What you will do: All of the entries, apart from their pictures, are to be copied verbatim.

───── Extracted data

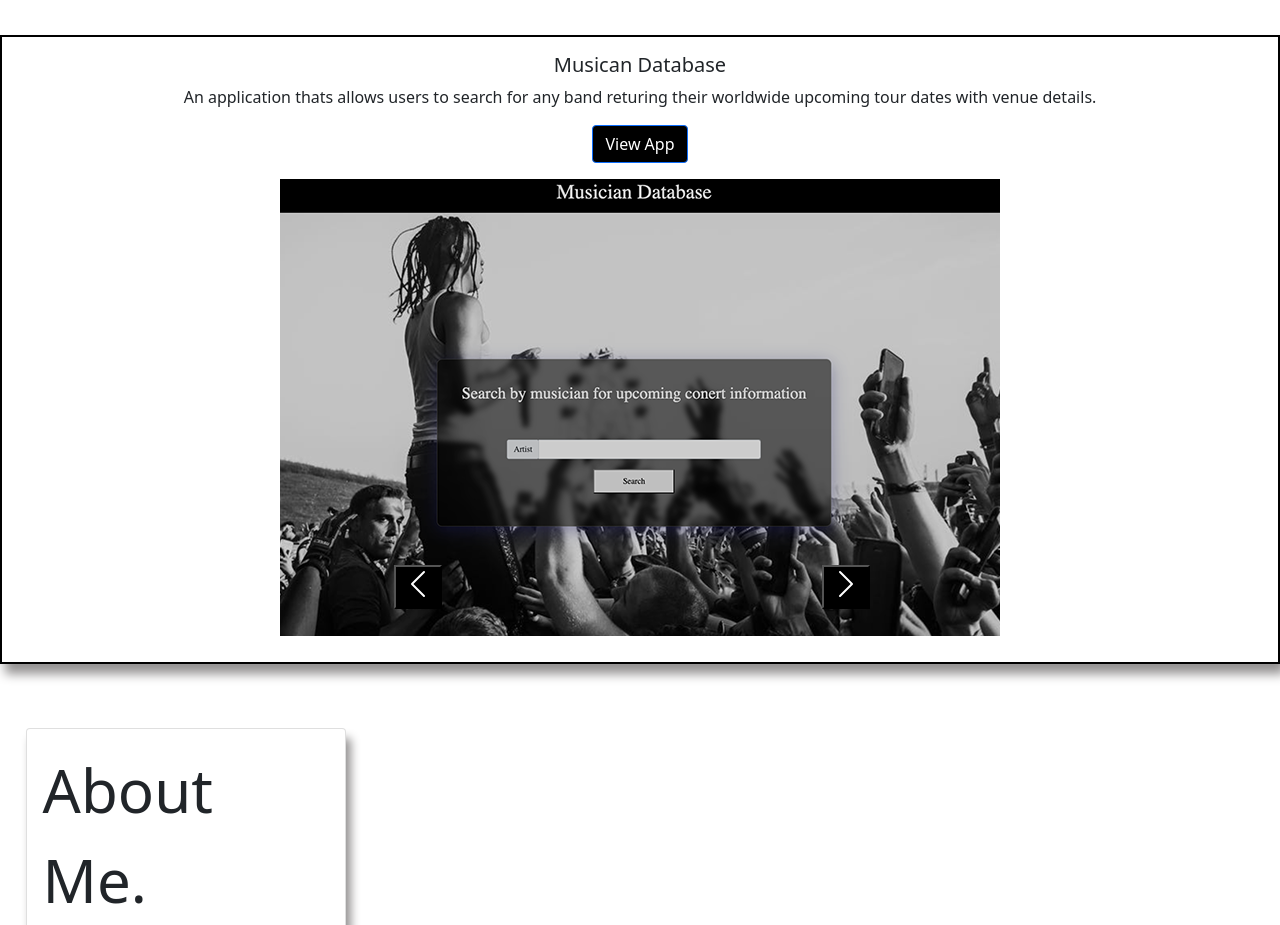
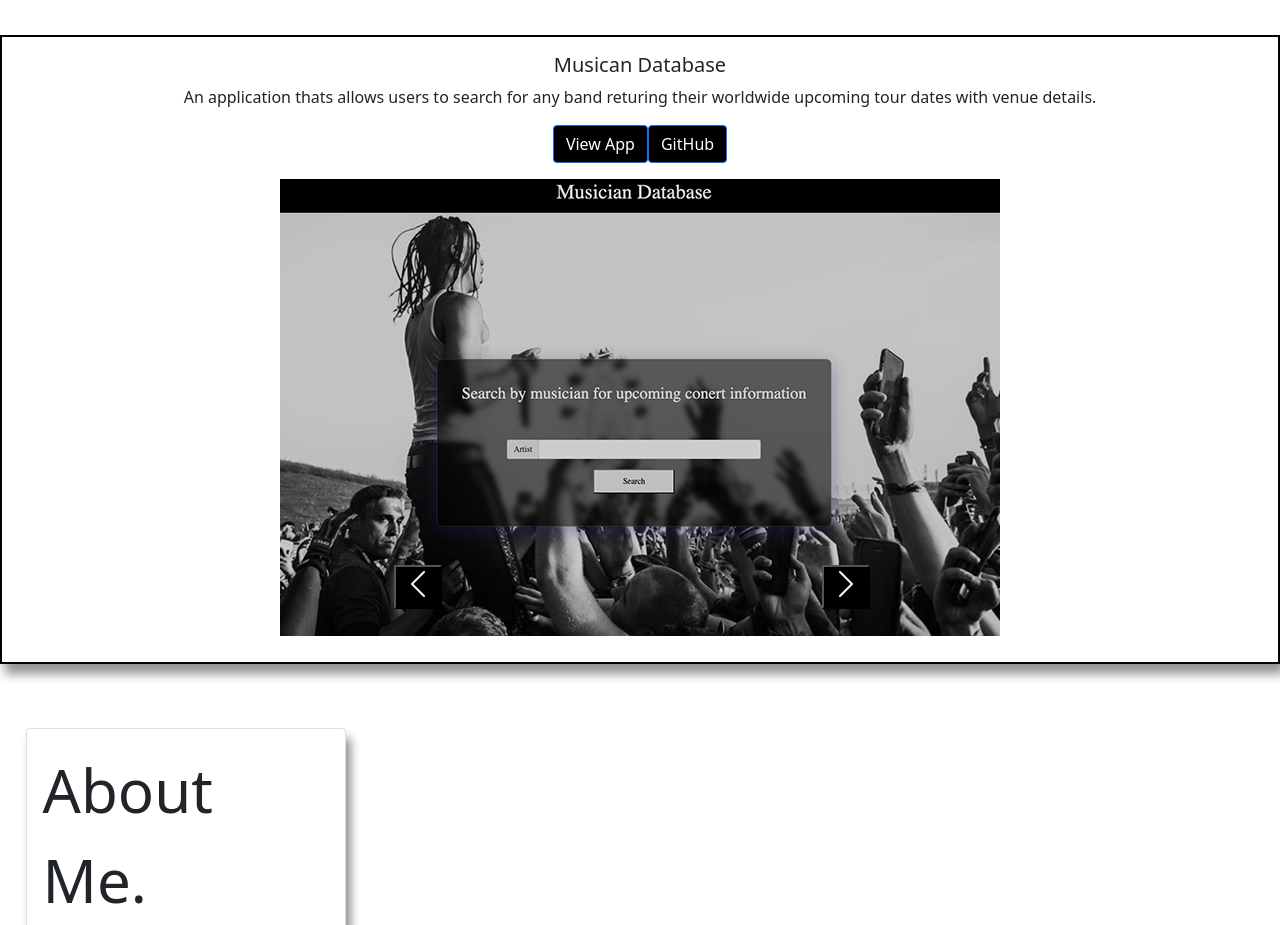
Before and after one commit to JayBarbanel/JayBarbanel_React_Portfolio, a React (Create React App) app: page / in a window 1280 px wide. Shown: the part 2200-3125 px from the top of the page. Built offline with nearby package versions, Linux system fonts and the light colour scheme.

Commit message:
added github button to MDB

```diff
--- a/src/components/MusicianDB.js
+++ b/src/components/MusicianDB.js
@@ -12,6 +12,7 @@ function MusicianDB () {
     <h5 class="card-title">Musican Database</h5>
     <p class="card-text">An application thats allows users to search for any band returing their worldwide upcoming tour dates with venue details.</p>
     <a id="view" href="https://jaybarbanel.github.io/Musicain_Database/ " class="btn btn-primary">View App</a>
+    <a id="view" href="https://jaybarbanel.github.io/Musicain_Database/ " class="btn btn-primary">GitHub</a>
   </div>
         <div id="carouselExampleControlsNoTouching3" class="carousel slide" data-bs-touch="false" data-bs-interval="false">
   <div class="carousel-inner">
--- a/src/components/Warzone.css
+++ b/src/components/Warzone.css
@@ -22,7 +22,6 @@
 #view{
    background-color: black;
 }
-
 
 
 .cardWZ{
```
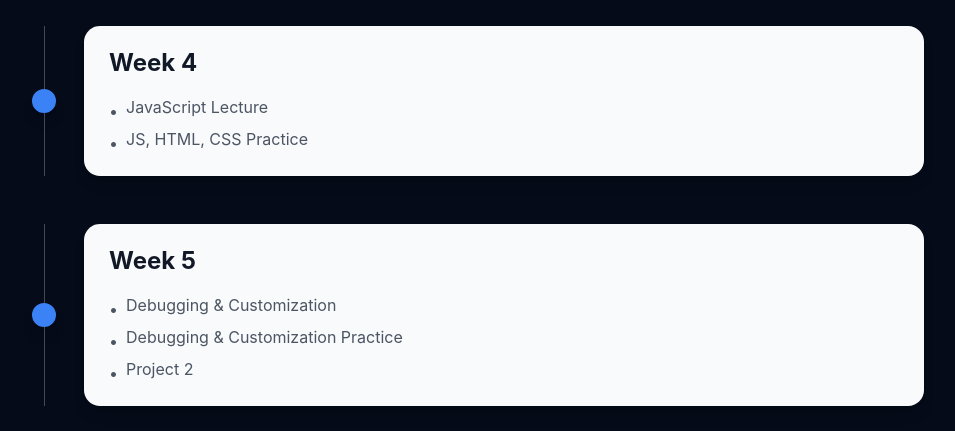
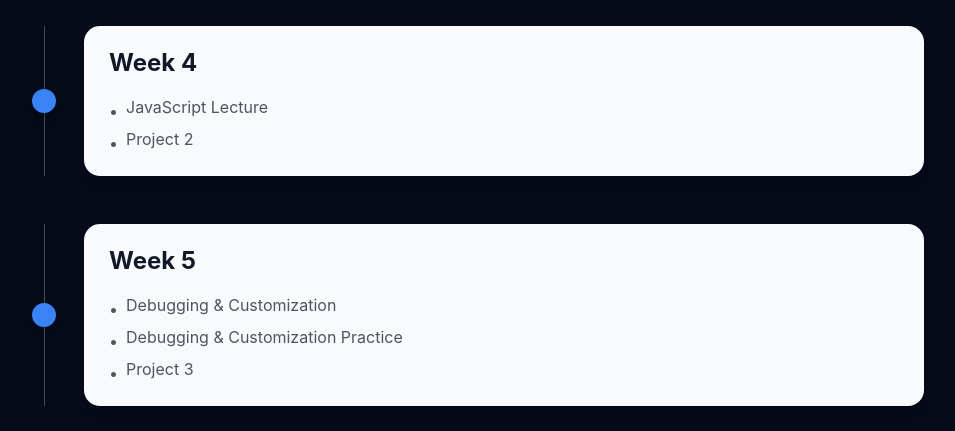
Before and after one commit to MERAKI-JO-AI/Materials-and-Homeworks, a React (Vite) app: page / in a window 1280 px wide. Shown: the part 840-1271 px from the top of the page, without its empty margins (164-1119 px from the left). Built offline with nearby package versions, Linux system fonts and the light colour scheme.

Commit message:
upload material

```diff
--- a/src/data/weeks.ts
+++ b/src/data/weeks.ts
@@ -104,8 +104,8 @@ export const weeks: Week[] = [
       },
       {
         id: "w4-l2",
-        title: "JS, HTML, CSS Practice",
-        material: { label: "Coming soon", url: null },
+        title: "Project 2",
+        material: { label: "Funnel Page.pdf", url: "/Materials-and-Homeworks/materials/Project2.pdf" },
         homework: { label: "Coming soon", url: null },
       },
     ],
@@ -128,7 +128,7 @@ export const weeks: Week[] = [
       },
       {
         id: "w5-l3",
-        title: "Project 2",
+        title: "Project 3",
         material: { label: "Coming soon", url: null },
         homework: { label: "Coming soon", url: null },
       },
```
Also changed, not shown: 1 other file (tests, documents, lock files or other folders).
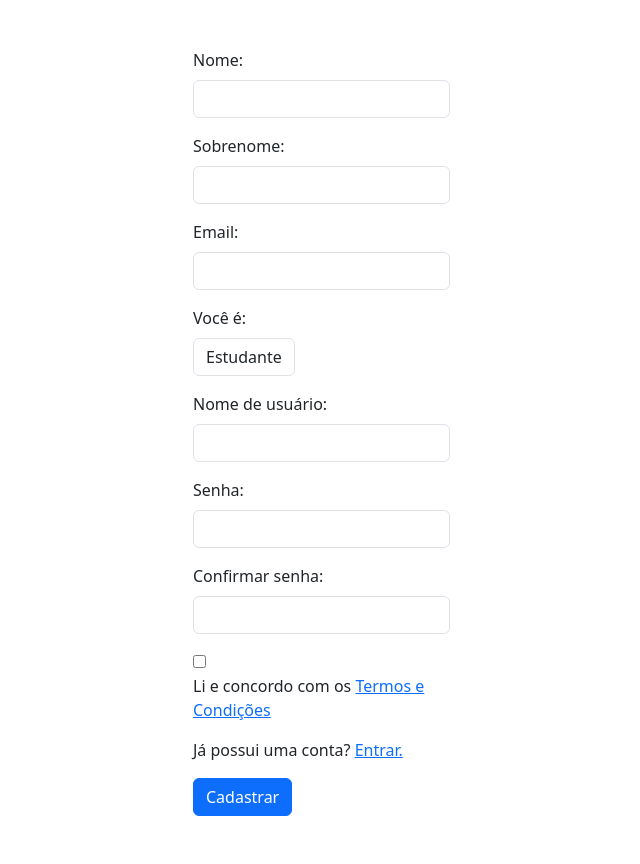
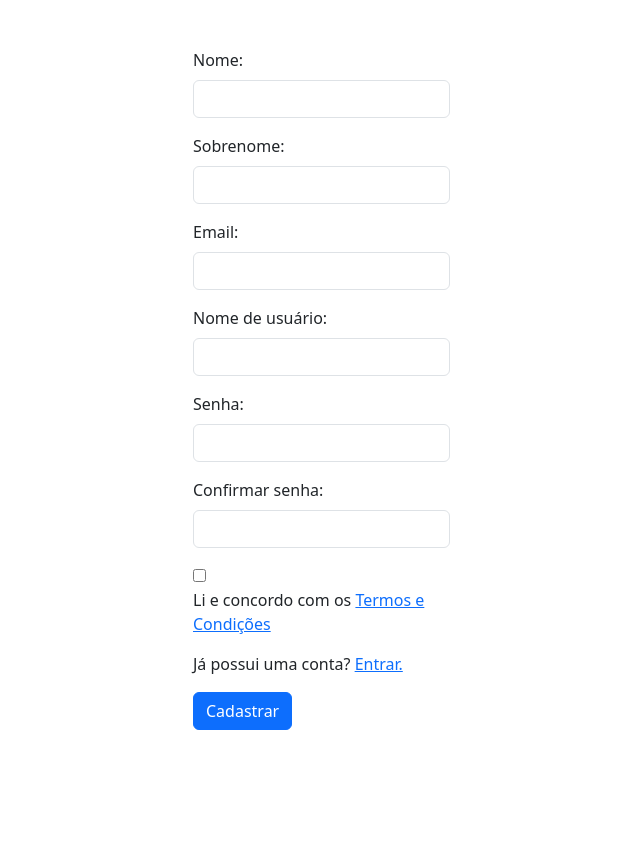
Before and after one commit to GDDev/jubilant-system, a Flask app: page /auth/cadastrar in a window 1280 px wide. Shown: the whole page, without its empty margins (295-935 px from the left). After the commit the page ends 730 px from the top, so only its background shows below. Run offline with Flask 3, Linux system fonts and the light colour scheme; some libraries are stand-ins or nearby versions.

Commit message:
Remove unnecessary field from sign up form

```diff
--- a/project/auth/forms/sign_up_form.py
+++ b/project/auth/forms/sign_up_form.py
@@ -13,9 +13,6 @@ class SignUpForm(FlaskForm):
     email = EmailField('Email:', validators=[
         DataRequired('Preencha este campo.'),
         Email('Digite um email válido.')
-    ])
-    role = SelectField('Você é:', choices=[
-        ('student', 'Estudante'), ('professor', 'Professor')
     ])
     username = StringField('Nome de usuário:', validators=[
         DataRequired('Preencha este campo.')
--- a/project/auth/templates/signup.html
+++ b/project/auth/templates/signup.html
@@ -31,7 +31,6 @@
         {{ render_field(form.name) }}
         {{ render_field(form.surname) }}
         {{ render_field(form.email) }}
-        {{ render_field(form.role) }}
         {{ render_field(form.username) }}
         {{ render_field(form.pwd) }}
         {{ render_field(form.pwd2) }}
```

──────────

Written response:
Before and after one commit to JayBarbanel/JayBarbanel_React_Portfolio, a React (Create React App) app: page / in a window 1280 px wide. Shown: the part 2200-3125 px from the top of the page. Built offline with nearby package versions, Linux system fonts and the light colour scheme.

Commit message:
added github button to MDB

```diff
--- a/src/components/MusicianDB.js
+++ b/src/components/MusicianDB.js
@@ -12,6 +12,7 @@ function MusicianDB () {
     <h5 class="card-title">Musican Database</h5>
     <p class="card-text">An application thats allows users to search for any band returing their worldwide upcoming tour dates with venue details.</p>
     <a id="view" href="https://jaybarbanel.github.io/Musicain_Database/ " class="btn btn-primary">View App</a>
+    <a id="view" href="https://jaybarbanel.github.io/Musicain_Database/ " class="btn btn-primary">GitHub</a>
   </div>
         <div id="carouselExampleControlsNoTouching3" class="carousel slide" data-bs-touch="false" data-bs-interval="false">
   <div class="carousel-inner">
--- a/src/components/Warzone.css
+++ b/src/components/Warzone.css
@@ -22,7 +22,6 @@
 #view{
    background-color: black;
 }
-
 
 
 .cardWZ{
```
Before and after one commit to MERAKI-JO-AI/Materials-and-Homeworks, a React (Vite) app: page / in a window 1280 px wide. Shown: the part 840-1271 px from the top of the page, without its empty margins (164-1119 px from the left). Built offline with nearby package versions, Linux system fonts and the light colour scheme.

Commit message:
upload material

```diff
--- a/src/data/weeks.ts
+++ b/src/data/weeks.ts
@@ -104,8 +104,8 @@ export const weeks: Week[] = [
       },
       {
         id: "w4-l2",
-        title: "JS, HTML, CSS Practice",
-        material: { label: "Coming soon", url: null },
+        title: "Project 2",
+        material: { label: "Funnel Page.pdf", url: "/Materials-and-Homeworks/materials/Project2.pdf" },
         homework: { label: "Coming soon", url: null },
       },
     ],
@@ -128,7 +128,7 @@ export const weeks: Week[] = [
       },
       {
         id: "w5-l3",
-        title: "Project 2",
+        title: "Project 3",
         material: { label: "Coming soon", url: null },
         homework: { label: "Coming soon", url: null },
       },
```
Also changed, not shown: 1 other file (tests, documents, lock files or other folders).
Before and after one commit to GDDev/jubilant-system, a Flask app: page /auth/cadastrar in a window 1280 px wide. Shown: the whole page, without its empty margins (295-935 px from the left). After the commit the page ends 730 px from the top, so only its background shows below. Run offline with Flask 3, Linux system fonts and the light colour scheme; some libraries are stand-ins or nearby versions.

Commit message:
Remove unnecessary field from sign up form

```diff
--- a/project/auth/forms/sign_up_form.py
+++ b/project/auth/forms/sign_up_form.py
@@ -13,9 +13,6 @@ class SignUpForm(FlaskForm):
     email = EmailField('Email:', validators=[
         DataRequired('Preencha este campo.'),
         Email('Digite um email válido.')
-    ])
-    role = SelectField('Você é:', choices=[
-        ('student', 'Estudante'), ('professor', 'Professor')
     ])
     username = StringField('Nome de usuário:', validators=[
         DataRequired('Preencha este campo.')
--- a/project/auth/templates/signup.html
+++ b/project/auth/templates/signup.html
@@ -31,7 +31,6 @@
         {{ render_field(form.name) }}
         {{ render_field(form.surname) }}
         {{ render_field(form.email) }}
-        {{ render_field(form.role) }}
         {{ render_field(form.username) }}
         {{ render_field(form.pwd) }}
         {{ render_field(form.pwd2) }}
```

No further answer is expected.